Goal of the exercise
Give back the entire listing that follows, exactly.

____________________

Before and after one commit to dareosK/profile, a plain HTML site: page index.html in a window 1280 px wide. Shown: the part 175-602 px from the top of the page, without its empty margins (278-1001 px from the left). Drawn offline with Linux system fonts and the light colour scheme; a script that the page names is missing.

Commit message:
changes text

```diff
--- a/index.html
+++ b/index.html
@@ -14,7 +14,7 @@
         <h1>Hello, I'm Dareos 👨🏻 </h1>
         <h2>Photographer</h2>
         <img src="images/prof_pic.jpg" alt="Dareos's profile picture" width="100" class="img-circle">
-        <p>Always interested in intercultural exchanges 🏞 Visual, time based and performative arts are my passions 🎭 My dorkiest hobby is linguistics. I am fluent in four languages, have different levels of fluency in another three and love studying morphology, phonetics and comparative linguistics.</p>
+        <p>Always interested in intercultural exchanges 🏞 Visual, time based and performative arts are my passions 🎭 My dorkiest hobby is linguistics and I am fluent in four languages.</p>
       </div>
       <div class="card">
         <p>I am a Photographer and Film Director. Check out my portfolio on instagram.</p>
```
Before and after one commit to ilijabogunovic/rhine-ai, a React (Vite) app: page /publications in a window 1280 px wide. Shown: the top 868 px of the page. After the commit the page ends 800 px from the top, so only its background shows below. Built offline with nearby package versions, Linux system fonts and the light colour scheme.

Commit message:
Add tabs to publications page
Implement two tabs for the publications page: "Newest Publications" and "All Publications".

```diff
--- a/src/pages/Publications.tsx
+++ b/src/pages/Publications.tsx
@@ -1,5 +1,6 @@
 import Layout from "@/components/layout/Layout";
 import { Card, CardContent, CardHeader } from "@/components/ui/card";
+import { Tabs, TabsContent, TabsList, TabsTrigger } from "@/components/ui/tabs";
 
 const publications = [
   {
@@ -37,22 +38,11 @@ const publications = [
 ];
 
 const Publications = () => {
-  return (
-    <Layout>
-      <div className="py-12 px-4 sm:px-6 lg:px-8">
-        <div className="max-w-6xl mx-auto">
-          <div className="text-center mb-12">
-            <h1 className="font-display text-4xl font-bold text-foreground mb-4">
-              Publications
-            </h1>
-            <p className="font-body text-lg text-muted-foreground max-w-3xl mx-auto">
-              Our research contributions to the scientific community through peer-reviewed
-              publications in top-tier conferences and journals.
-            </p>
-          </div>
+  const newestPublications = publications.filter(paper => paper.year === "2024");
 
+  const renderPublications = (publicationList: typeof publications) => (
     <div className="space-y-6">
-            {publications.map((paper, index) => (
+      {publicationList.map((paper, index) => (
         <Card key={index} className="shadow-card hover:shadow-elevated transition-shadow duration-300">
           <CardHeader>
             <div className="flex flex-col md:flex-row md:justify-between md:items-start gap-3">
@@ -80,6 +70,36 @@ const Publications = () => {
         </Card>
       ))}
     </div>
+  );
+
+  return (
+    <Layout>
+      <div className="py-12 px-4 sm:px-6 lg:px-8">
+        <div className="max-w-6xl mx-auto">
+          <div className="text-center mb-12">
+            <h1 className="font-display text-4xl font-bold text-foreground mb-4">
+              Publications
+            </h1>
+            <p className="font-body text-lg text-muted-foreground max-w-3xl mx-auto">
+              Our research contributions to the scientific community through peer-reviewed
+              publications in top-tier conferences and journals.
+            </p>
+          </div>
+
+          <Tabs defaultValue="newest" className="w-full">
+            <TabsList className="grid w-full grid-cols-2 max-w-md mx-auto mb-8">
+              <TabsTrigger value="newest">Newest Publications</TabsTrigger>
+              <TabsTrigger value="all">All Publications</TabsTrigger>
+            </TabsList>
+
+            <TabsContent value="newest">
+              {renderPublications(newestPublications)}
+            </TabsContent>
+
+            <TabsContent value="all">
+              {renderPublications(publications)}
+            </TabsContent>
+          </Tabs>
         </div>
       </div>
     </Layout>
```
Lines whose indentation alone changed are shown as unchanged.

____________________

Exercise answer
Before and after one commit to dareosK/profile, a plain HTML site: page index.html in a window 1280 px wide. Shown: the part 175-602 px from the top of the page, without its empty margins (278-1001 px from the left). Drawn offline with Linux system fonts and the light colour scheme; a script that the page names is missing.

Commit message:
changes text

```diff
--- a/index.html
+++ b/index.html
@@ -14,7 +14,7 @@
         <h1>Hello, I'm Dareos 👨🏻 </h1>
         <h2>Photographer</h2>
         <img src="images/prof_pic.jpg" alt="Dareos's profile picture" width="100" class="img-circle">
-        <p>Always interested in intercultural exchanges 🏞 Visual, time based and performative arts are my passions 🎭 My dorkiest hobby is linguistics. I am fluent in four languages, have different levels of fluency in another three and love studying morphology, phonetics and comparative linguistics.</p>
+        <p>Always interested in intercultural exchanges 🏞 Visual, time based and performative arts are my passions 🎭 My dorkiest hobby is linguistics and I am fluent in four languages.</p>
       </div>
       <div class="card">
         <p>I am a Photographer and Film Director. Check out my portfolio on instagram.</p>
```
Before and after one commit to ilijabogunovic/rhine-ai, a React (Vite) app: page /publications in a window 1280 px wide. Shown: the top 868 px of the page. After the commit the page ends 800 px from the top, so only its background shows below. Built offline with nearby package versions, Linux system fonts and the light colour scheme.

Commit message:
Add tabs to publications page
Implement two tabs for the publications page: "Newest Publications" and "All Publications".

```diff
--- a/src/pages/Publications.tsx
+++ b/src/pages/Publications.tsx
@@ -1,5 +1,6 @@
 import Layout from "@/components/layout/Layout";
 import { Card, CardContent, CardHeader } from "@/components/ui/card";
+import { Tabs, TabsContent, TabsList, TabsTrigger } from "@/components/ui/tabs";
 
 const publications = [
   {
@@ -37,22 +38,11 @@ const publications = [
 ];
 
 const Publications = () => {
-  return (
-    <Layout>
-      <div className="py-12 px-4 sm:px-6 lg:px-8">
-        <div className="max-w-6xl mx-auto">
-          <div className="text-center mb-12">
-            <h1 className="font-display text-4xl font-bold text-foreground mb-4">
-              Publications
-            </h1>
-            <p className="font-body text-lg text-muted-foreground max-w-3xl mx-auto">
-              Our research contributions to the scientific community through peer-reviewed
-              publications in top-tier conferences and journals.
-            </p>
-          </div>
+  const newestPublications = publications.filter(paper => paper.year === "2024");
 
+  const renderPublications = (publicationList: typeof publications) => (
     <div className="space-y-6">
-            {publications.map((paper, index) => (
+      {publicationList.map((paper, index) => (
         <Card key={index} className="shadow-card hover:shadow-elevated transition-shadow duration-300">
           <CardHeader>
             <div className="flex flex-col md:flex-row md:justify-between md:items-start gap-3">
@@ -80,6 +70,36 @@ const Publications = () => {
         </Card>
       ))}
     </div>
+  );
+
+  return (
+    <Layout>
+      <div className="py-12 px-4 sm:px-6 lg:px-8">
+        <div className="max-w-6xl mx-auto">
+          <div className="text-center mb-12">
+            <h1 className="font-display text-4xl font-bold text-foreground mb-4">
+              Publications
+            </h1>
+            <p className="font-body text-lg text-muted-foreground max-w-3xl mx-auto">
+              Our research contributions to the scientific community through peer-reviewed
+              publications in top-tier conferences and journals.
+            </p>
+          </div>
+
+          <Tabs defaultValue="newest" className="w-full">
+            <TabsList className="grid w-full grid-cols-2 max-w-md mx-auto mb-8">
+              <TabsTrigger value="newest">Newest Publications</TabsTrigger>
+              <TabsTrigger value="all">All Publications</TabsTrigger>
+            </TabsList>
+
+            <TabsContent value="newest">
+              {renderPublications(newestPublications)}
+            </TabsContent>
+
+            <TabsContent value="all">
+              {renderPublications(publications)}
+            </TabsContent>
+          </Tabs>
         </div>
       </div>
     </Layout>
```
Lines whose indentation alone changed are shown as unchanged.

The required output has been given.